All this made the 2015 election win the triumph of a husk. A party with a membership in long-term and perhaps irreversible decline, which in many seats had no activists at all, delivered crushing defeats to its opponents across England and Wales.

Like José Mourinho’s sides, which, he once boasted, won “without the ball”, the Conservatives won without members. In Cumbria the party had no ground campaign and two paper candidates. But letters written by the Defence Secretary, Michael Fallon, were posted to every household where someone was employed making Trident submarines, warning that their jobs would be under threat under a Labour government. This helped the Tories come close to taking out both Labour MPs, John Woodcock in Barrow and Furness and Jamie Reed in Copeland. It was no small feat: Labour has held Barrow since 1992 and has won Copeland at every election it has fought.

The Tories have become the zombies of British politics: still moving though dead from the neck down. And not only moving, but thriving. One Labour MP in Brighton spotted a baby in a red Babygro and said to me: “There’s our next [Labour] prime minister.” His Conservative counterparts also believe that their rivals are out of power for at least a decade.

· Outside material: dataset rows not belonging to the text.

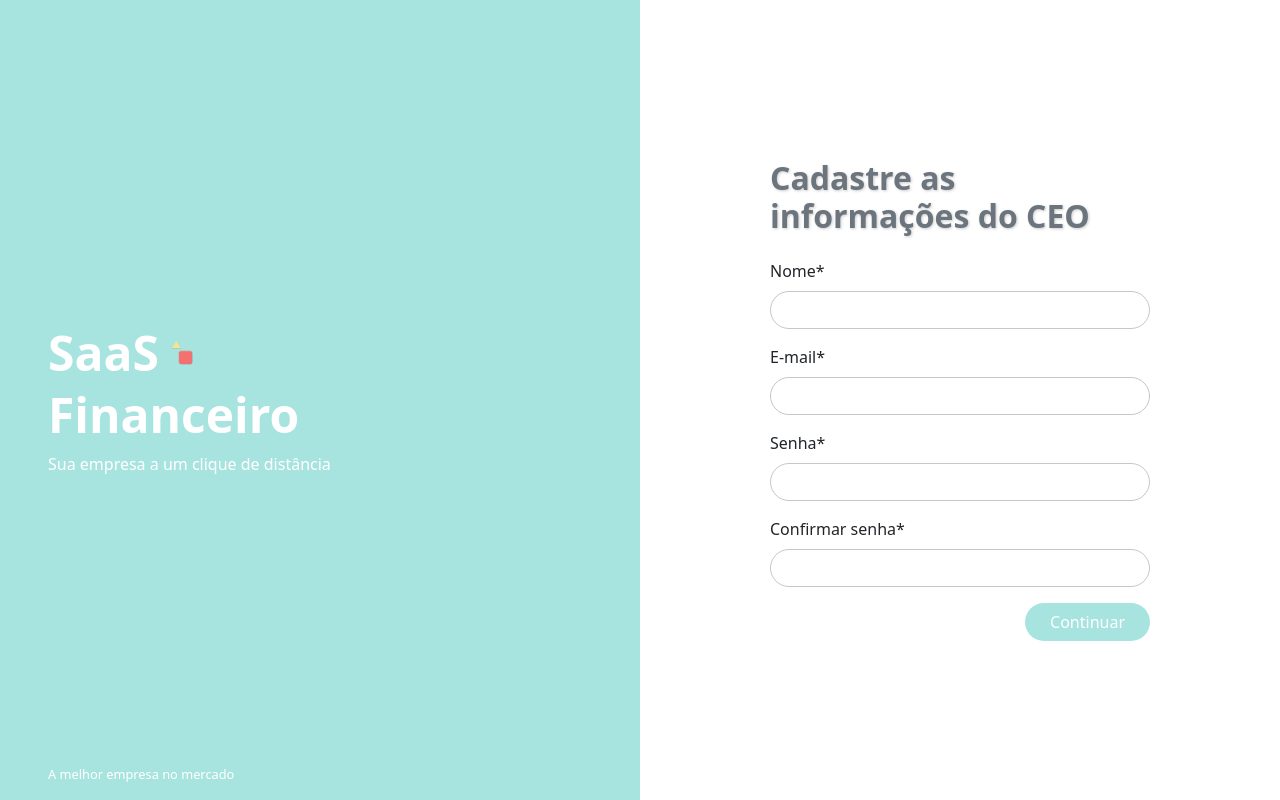
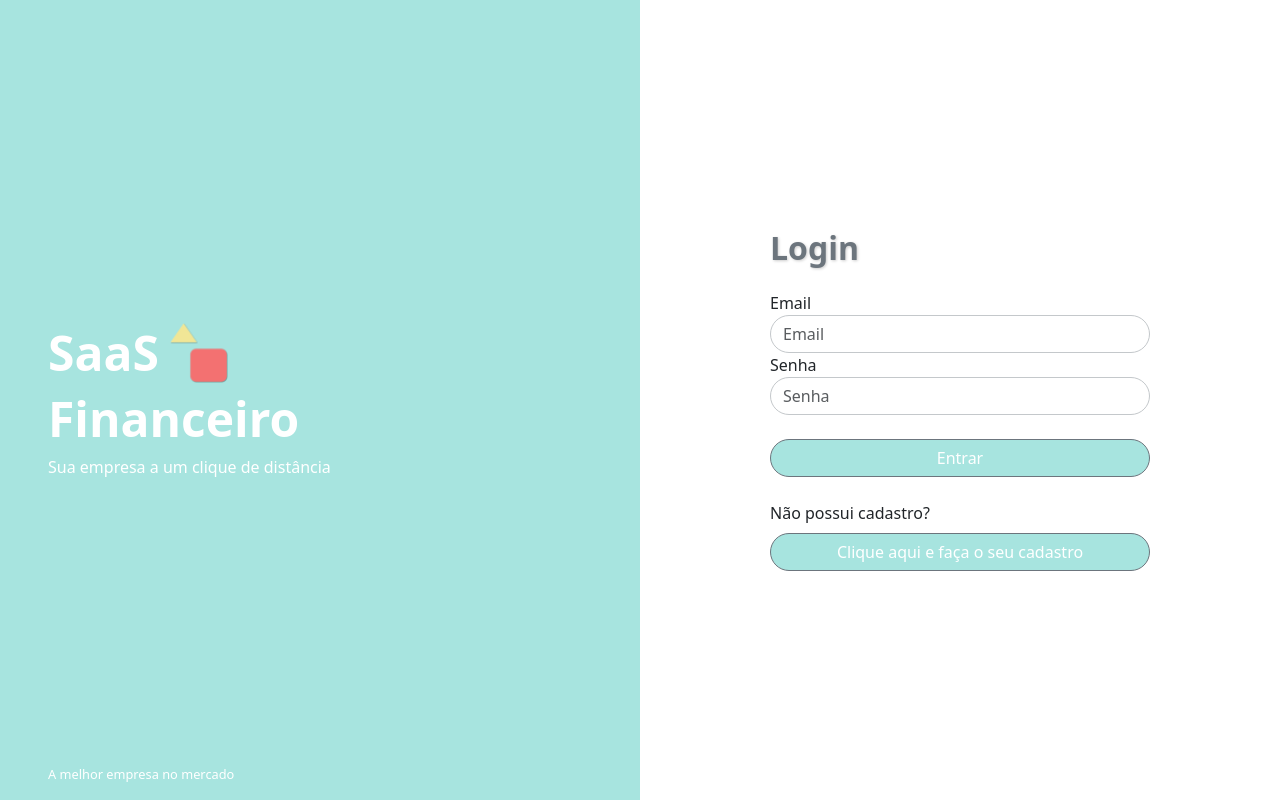
Before and after one commit to Iago-adams/Projeto-SaaS-Financeiro, a Flask app: page /auth/ in a window 1280 px wide. Run offline with Flask 3, Linux system fonts and the light colour scheme; parts of the project's set-up code (start-up, migrations or seed data) failed here and were passed over.

Commit message:
Página de login e cadastro de ceo pronta

```diff
--- a/app/auth/forms.py
+++ b/app/auth/forms.py
@@ -1,6 +1,6 @@
 from flask_wtf import FlaskForm
 from wtforms import StringField, IntegerField, PasswordField, SubmitField
-from wtforms.validators import DataRequired
+from wtforms.validators import DataRequired, EqualTo
 
 class LoginForm(FlaskForm):
     email = StringField('Email', validators=[DataRequired()])
@@ -11,4 +11,5 @@ class RegisterForm(FlaskForm):
     username = StringField('Nome de Usuário', validators=[DataRequired()])
     email = StringField('Email', validators=[DataRequired()])
     password = PasswordField('Senha', validators=[DataRequired()])
+    confirm_password = PasswordField('Confirme a senha', validators=[DataRequired(), EqualTo(password)])
     btnSubmit = SubmitField('Entrar')
--- a/app/auth/routes.py
+++ b/app/auth/routes.py
@@ -1,7 +1,8 @@
 from flask import Blueprint, flash, redirect, render_template, url_for
 from app.models import User
-from .forms import LoginForm
+from .forms import LoginForm, RegisterForm
 from flask_login import login_user, logout_user, login_required
+from app.extensions import db
 
 auth_bp = Blueprint(
     'auth',
@@ -25,7 +26,7 @@ def login():
         else:
             flash('Credenciais incorretas', 'danger')
 
-    return render_template('register.html', form=form)
+    return render_template('login.html', form=form)
 
 
 @auth_bp.route('/logout/')
@@ -33,3 +34,27 @@ def login():
 def logout():
     logout_user()
     return redirect(url_for('main.homepage'))
+
+
+@auth_bp.route('/register/', methods=['GET', 'POST'])
+def registerCEO():
+    form = RegisterForm()
+
+    if form.validate_on_submit():
+        user = User(
+            username=form.username.data,
+            email=form.email.data,
+            isSuperUser=False
+        )
+        user.set_password(form.password.data)
+
+        try:
+            db.session.add(user)
+            db.session.commit()
+            flash('Usuário registrado com sucesso', 'success')
+            return redirect(url_for('auth.login'))
+        except Exception as e:
+            print(e)
+            flash('Erro ao registrar usuário', 'danger')
+
+    return render_template('register.html', form=form)
--- a/app/auth/templates/login.html
+++ b/app/auth/templates/login.html
@@ -3,5 +3,23 @@
 {% block title %}Login{% endblock %}
 
 {% block content %}
+    <div style="max-width: 380px; width: 100%;">
+        <h2 class="fw-bold mb-4 text-secondary" style="text-shadow:1px 1px 3px rgba(0,0,0,0.2);">
+        Login<br>
+        </h2>
 
+        <form method="post" >
+            {{ form.hidden_tag() }}
+
+            {{ form.email.label }}
+            {{ form.email(class="form-control rounded-pill border-secondary-subtle", placeholder="Email") }}
+
+            {{ form.password.label }}
+            {{ form.password(class="form-control rounded-pill border-secondary-subtle", placeholder="Senha") }}
+
+            {{ form.btnSubmit(class="btn btn-secondary w-100 rounded-pill mt-4", style="background-color:#a7e4df") }}
+
+            <div class="col-12 mt-4">Não possui cadastro? <a href="{{url_for('auth.registerCEO')}}" class="btn btn-secondary w-100 rounded-pill mt-2", style="background-color:#a7e4df">Clique aqui e faça o seu cadastro</a></div>
+        </form>
+  </div>
 {% endblock %}
--- a/app/auth/templates/register.html
+++ b/app/auth/templates/register.html
@@ -8,32 +8,24 @@
       Cadastre as<br>informações do CEO
     </h2>
 
-    <form>
-      <div class="mb-3">
-        <label for="nome" class="form-label">Nome*</label>
-        <input type="text" class="form-control rounded-pill border-secondary-subtle" id="nome" required>
-      </div>
+    <form method="post">
+        {{ form.hidden_tag() }}
 
-      <div class="mb-3">
-        <label for="email" class="form-label">E-mail*</label>
-        <input type="email" class="form-control rounded-pill border-secondary-subtle" id="email" required>
-      </div>
+        {{ form.username.label }}
+        {{ form.username(class="form-control rounded-pill border-secondary-subtle", placeholder="Nome de usuário") }}
 
-      <div class="mb-3">
-        <label for="senha" class="form-label">Senha*</label>
-        <input type="password" class="form-control rounded-pill border-secondary-subtle" id="senha" required>
-      </div>
+        {{ form.email.label }}
+        {{ form.email(class="form-control rounded-pill border-secondary-subtle", placeholder="Email") }}
 
-      <div class="mb-3">
-        <label for="confirmar" class="form-label">Confirmar senha*</label>
-        <input type="password" class="form-control rounded-pill border-secondary-subtle" id="confirmar" required>
-      </div>
+        {{ form.password.label }}
+        {{ form.password(class="form-control rounded-pill border-secondary-subtle", placeholder="Senha") }}
 
-      <div class="text-end">
-        <button type="submit" class="btn rounded-pill px-4 text-white" style="background-color:#a7e4df;">
-          Continuar
-        </button>
-      </div>
+        {{ form.confirm_password.label }}
+        {{ form.confirm_password(class="form-control rounded-pill border-secondary-subtle", placeholder="Confirme a senha") }}
+
+        {{ form.btnSubmit(class="btn btn-secondary w-100 rounded-pill mt-4", style="background-color:#a7e4df") }}
+
+        <div class="col-12 mt-4">Já possui cadastro? <a href="{{url_for('auth.login')}}" class="btn btn-secondary w-100 rounded-pill mt-2", style="background-color:#a7e4df">Clique aqui e faça o seu login</a></div>
     </form>
   </div>
 {% endblock %}
--- a/app/templates/base.html
+++ b/app/templates/base.html
@@ -19,7 +19,7 @@
     <div>
       <div class="d-flex align-items-center mb-1">
         <h1 class="fw-bold display-5 me-2 mb-0">SaaS</h1>
-        <img src="{{ url_for('static', filename='img/logo.png') }}" alt="Logo SaaS" width="30" height="30">
+        <img src="{{ url_for('static', filename='img/logo.png') }}" alt="Logo SaaS" width="65" height="65">
       </div>
       <h1 class="fw-bold display-5 mb-2">Financeiro</h1>
       <p class="mb-0">Sua empresa a um clique de distância</p>
```
Also changed, not shown: app/static/img/logo.png.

Yet there are more threats to the zombie Tories than commonly believed. The European referendum will cause endless trouble for their whips over the coming years. And for all there’s a spring in the Conservative step at the moment, the party has a majority of only 12 in the Commons. Parliamentary defeats could easily become commonplace. But now that Labour has elected Jeremy Corbyn – either a more consensual or a more chaotic leader than his predecessors, depending on your perspective – division within parties will become a feature, rather than a quirk, at Westminster. There will be “splits” aplenty on both sides of the House.

The bigger threat to Tory hegemony is the spending cuts to come, and the still vulnerable state of the British economy. In the last parliament, George Osborne’s cuts fell predominantly on the poorest and those working in the public sector. They were accompanied by an extravagant outlay to affluent retirees. As my colleague Helen Lewis wrote last week, over the next five years, cuts will fall on the sharp-elbowed middle classes, not just the vulnerable. Reductions in tax credits, so popular among voters in the abstract, may prove just as toxic as the poll tax and the abolition of the 10p bottom income-tax rate – both of which were popular until they were actually implemented.

Added to that, the British economy has what the economist Stephen King calls “the Titanic problem”: a surplus of icebergs, a deficit of lifeboats. Many of the levers used by Gordon Brown and Mervyn King in the last recession are not available to David Cameron and the chief of the Bank of England, Mark Carney: debt-funded fiscal stimulus is off the table because the public finances are already in the red. Interest rates are already at rock bottom.

Yet against that grim backdrop, the Conservatives retain the two trump cards that allowed them to win in May: questions about Labour’s economic competence, and the personal allure of David Cameron. The public is still convinced that the cuts are the result of “the mess” left by Labour, however unfair that charge may be. If a second crisis strikes, it could still be the Tories who feel the benefit, if they can convince voters that the poor state of the finances is still the result of New Labour excess rather than Cameroon failure.

As for Cameron, in 2015 it was his lead over Ed Miliband as Britons’ preferred prime minister that helped the Conservatives over the line. This time, it is his withdrawal from politics which could hand the Tories a victory even if the economy tanks or cuts become widely unpopular. He could absorb the hatred for the failures and the U-turns, and then hand over to a fresher face. Nicky Morgan or a Sajid Javid, say, could yet repeat John Major’s trick in 1992, breathing life into a seemingly doomed Conservative project. For Labour, the Tory zombie remains frustratingly lively. 

Stephen Bush is editor of the Staggers, the New Statesman’s political blog.

This article first appeared in the 01 October 2015 issue of the New Statesman, The Tory tide